These were the reasons which induced me to go so far into that inquiry; and they are the reasons which direct me in all my inquiries. I had, indeed, often reflected on that subject before I could prevail on myself to communicate my reflections to anybody. They were generally melancholy enough; as those usually are which carry us beyond the mere surface of things; and which would undoubtedly make the lives of all thinking men extremely miserable, if the same philosophy which caused the grief, did not, at the same time, administer the comfort.
On considering political societies, their origin, their constitution, and their effects, I have sometimes been in a good

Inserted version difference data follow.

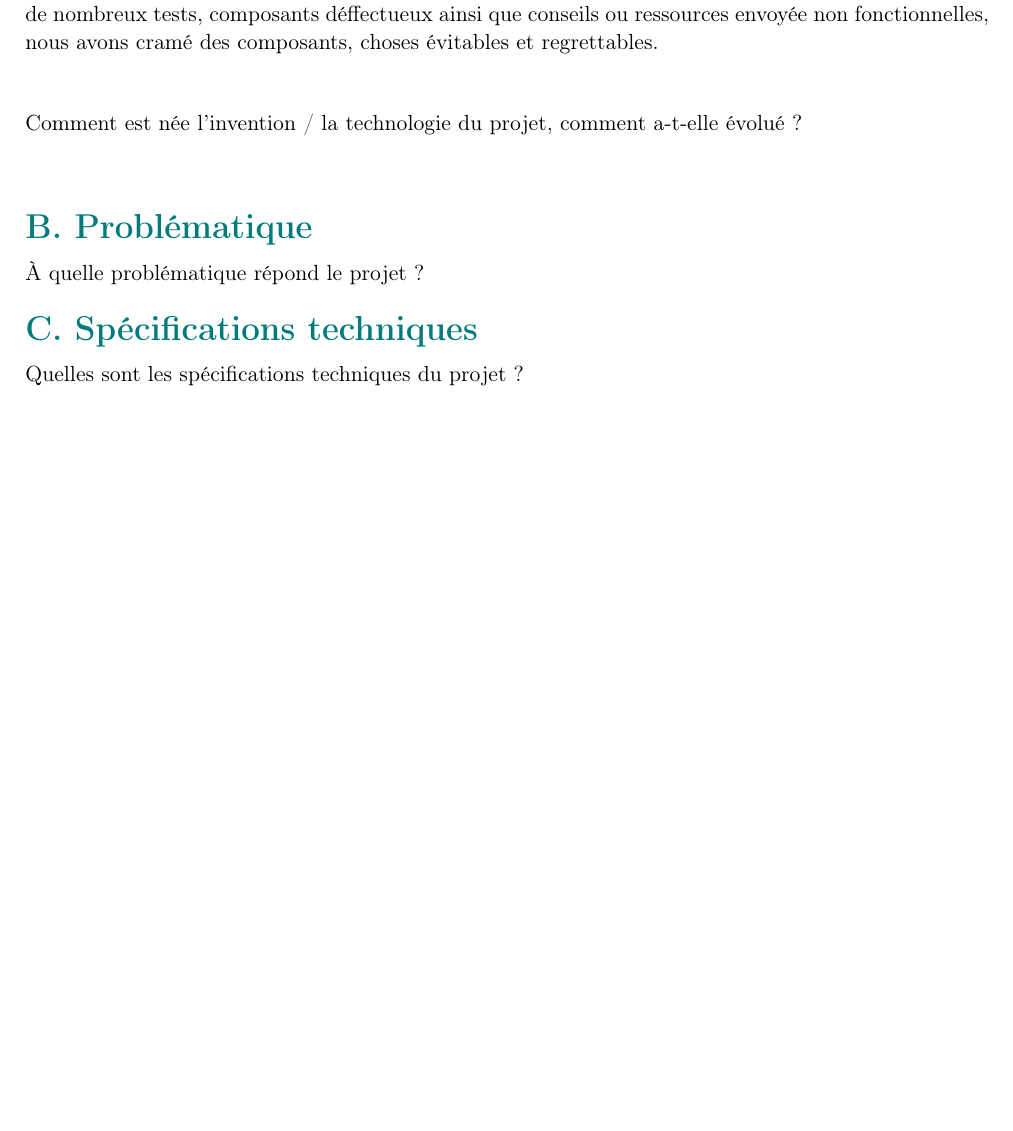
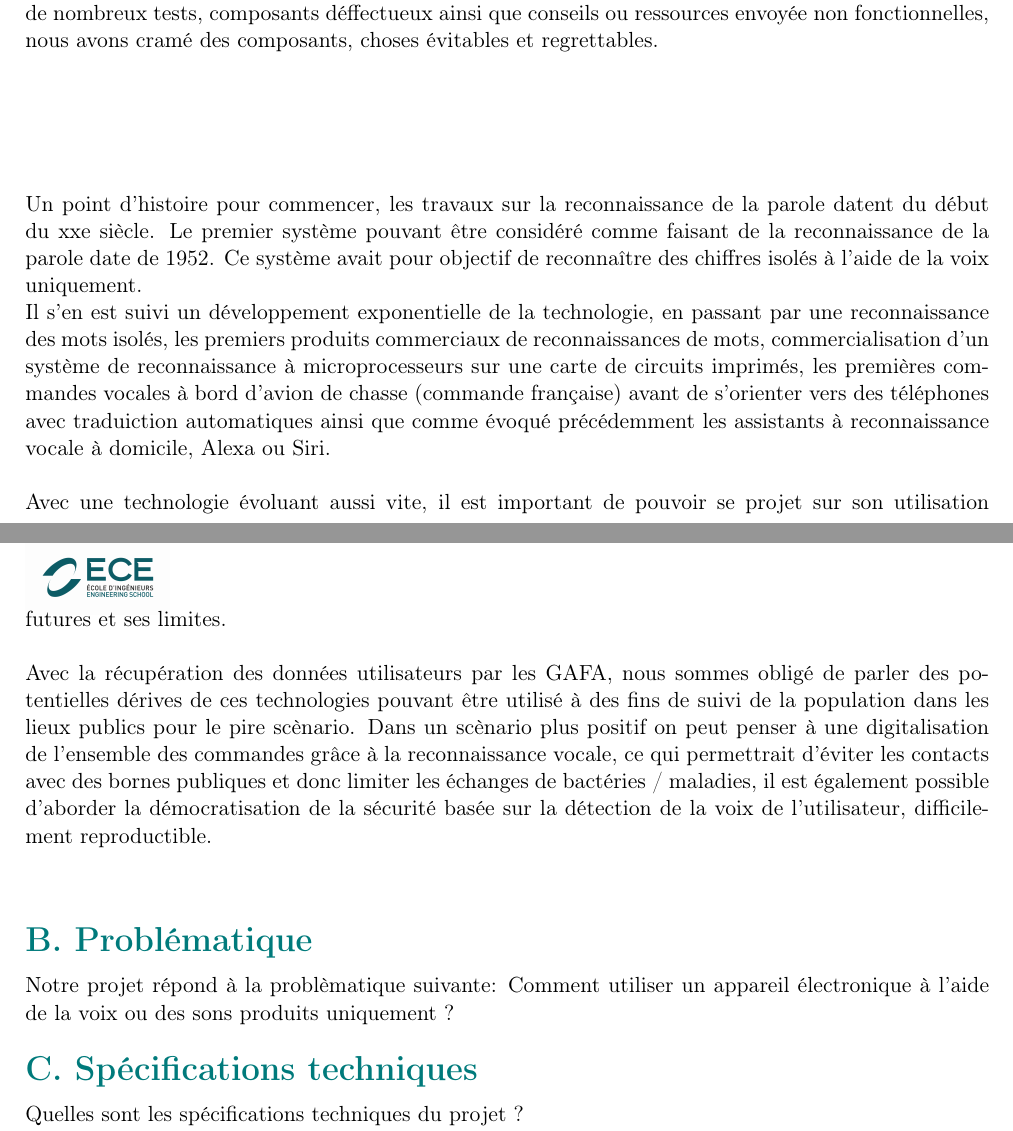
Before and after one commit to absalom12/RapportElecING3, a LaTeX book (template_PRJ_TEX_FR/template_PRJ.tex): part of page 6 of 12 before the commit and two parts of pages 6 and 7 of 13 after it, the two joined at a grey line, cut so that both start at the same text, the shorter picture padded with empty space. Compiled offline with pdfLaTeX.

Commit message:
Re Context et Problématique

```diff
--- a/template_PRJ_TEX_FR/template_PRJ.tex
+++ b/template_PRJ_TEX_FR/template_PRJ.tex
@@ -412,15 +413,15 @@ De plus, les GAFA, leaders de ce type de solutions réalisent de nombreux revenu
 Socialement, cette dernière proposition a un fort impact sur les données des utilisateurs censée être privées mais leur besoin de connectivité à domicile a pris le dessus malgrès les scandales provoqués, ce qui traduit un potentiel de marché gigantesque dû à un atout technologique répondant à un besoin croissant. D'un point de vue social, ce type de produit permet à de nombreuses personnes seules de se sentir accompagnées bien que le compagnon ne soit pas tangible. On peut également souligné l'impact social qu'a eu ce type de produits sur une population passant de moins en moins de temps dehors, lors des confinements dûs à la pandémie mondiale les ventes d'assistants à reconnaissance vocale a augmenté. \\
 Il est également soulignable que ce type de solutions aident fortement les personnes agées ne sachant pas utiliser la technologie d'aujourd'hui ainsi que les handicapés physiques ppouvant contrôler de nombreux paramètres de leur domicile sans bouger.\\ \\
 
-Enfin, sur un plan écologique, le constat est moins bon, comme dans la plupart des milieux de la tech de nombreux composants ne sont pas recyclables et la production délocalisée dans les pays asiatiques fait que l'acquisition d'un produit utilisant la reconnaissance vocale aura coûté de nombreux kilomètres de trajets. D'un point de vue beaucoup plus centré sur notre projet à l'ECE Paris, du fait de nombreux tests, composants déffectueux ainsi que conseils ou ressources envoyée non fonctionnelles, nous avons cramé des composants, choses évitables et regrettables.\\ \\
+Enfin, sur un plan écologique, le constat est moins bon, comme dans la plupart des milieux de la tech de nombreux composants ne sont pas recyclables et la production délocalisée dans les pays asiatiques fait que l'acquisition d'un produit utilisant la reconnaissance vocale aura coûté de nombreux kilomètres de trajets. D'un point de vue beaucoup plus centré sur notre projet à l'ECE Paris, du fait de nombreux tests, composants déffectueux ainsi que conseils ou ressources envoyée non fonctionnelles, nous avons cramé des composants, choses évitables et regrettables.\\ \\ \\ \\ \\
 
-\noindent Comment est née l’invention / la technologie du projet, comment a-t-elle évolué ? \\ \\
-
-
- \\
+\noindent Un point d'histoire pour commencer, les travaux sur la reconnaissance de la parole datent du début du xxe siècle. Le premier système pouvant être considéré comme faisant de la reconnaissance de la parole date de 1952. Ce système avait pour objectif de reconnaître des chiffres isolés à l'aide de la voix uniquement. \\
+Il s'en est suivi un développement exponentielle de la technologie, en passant par une reconnaissance des mots isolés, les premiers produits commerciaux de reconnaissances de mots, commercialisation d'un système de reconnaissance à microprocesseurs sur une carte de circuits imprimés, les premières commandes vocales à bord d'avion de chasse (commande française) avant de s'orienter vers des téléphones avec traduiction automatiques ainsi que comme évoqué précédemment les assistants à reconnaissance vocale à domicile, Alexa ou Siri. \\ \\
+Avec une technologie évoluant aussi vite, il est important de pouvoir se projet sur son utilisation futures et ses limites. \\ \\
+Avec la récupération des données utilisateurs par les GAFA, nous sommes obligé de parler des potentielles dérives de ces technologies pouvant être utilisé à des fins de suivi de la population dans les lieux publics pour le pire scènario. Dans un scènario plus positif on peut penser à une digitalisation de l'ensemble des commandes grâce à la reconnaissance vocale, ce qui permettrait d'éviter les contacts avec des bornes publiques et donc limiter les échanges de bactéries / maladies, il est également possible d'aborder la démocratisation de la sécurité basée sur la détection de la voix de l'utilisateur, difficilement reproductible. \\ \\
 
 \subsection*{B. Problématique}
-À quelle problématique répond le projet ?
+Notre projet répond à la problèmatique suivante: Comment utiliser un appareil électronique à l'aide de la voix ou des sons produits uniquement ?
 
 \subsection*{C. Spécifications techniques}
 Quelles sont les spécifications techniques du projet ?\\
```
Also changed, not shown: template_PRJ_TEX_FR/template_PRJ.tex (9 more changed lines).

deal more than doubt, whether the Creator did ever really intend man for a state of happiness. He has mixed in his cup a number of natural evils, (in spite of the boasts of stoicism they are evils,) and every endeavour which the art and policy of mankind has used from the beginning of the world to this day, in order to alleviate or cure them, has only served to introduce new mischiefs, or to aggravate and inflame the old. Besides this, the mind of man itself is too active and restless a principle ever to settle on the true point of quiet. It discovers every day some craving want in a body, which really wants but little. It every day invents some new artificial rule to guide that nature which, if left to itself, were the best and surest guide. It finds out imaginary beings prescribing imaginary laws; and then, it raises imaginary terrors to support a belief in the beings, and an obedience to the laws. Many things have been said, and very well undoubtedly, on the subjection in which we should preserve our bodies to the government of our understanding; but enough has not been said upon the restraint which our bodily necessities ought to lay on the extravagant sublimities and eccentric rovings of our minds. The body, or, as some love to call it, our inferior nature, is wiser in its own plain way, and attends its own business more directly, than the mind with all its boasted subtilty.
In the state of nature, without question, mankind was subjected to many and great inconveniences. Want of union, want of mutual assistance, want of a common arbitrator to resort to in their differences. These were evils which they could not but have felt pretty severely on many occasions. The original children of the earth lived with their brethren of the other kinds in much equality. Their diet must have been confined almost wholly to the vegetable kind; and the same tree, which in its flourishing state produced them berries, in its decay gave them an habitation. The mutual desires of the sexes uniting their bodies and affections, and the children which are the results of these intercourses, introduced first the notion of society, and taught its conveniences. This society, founded in natural appetites and instincts, and not in any positive institution, I shall call natural society. Thus far nature went and succeeded; but man would go farther. The great error of our nature is, not to know where to stop,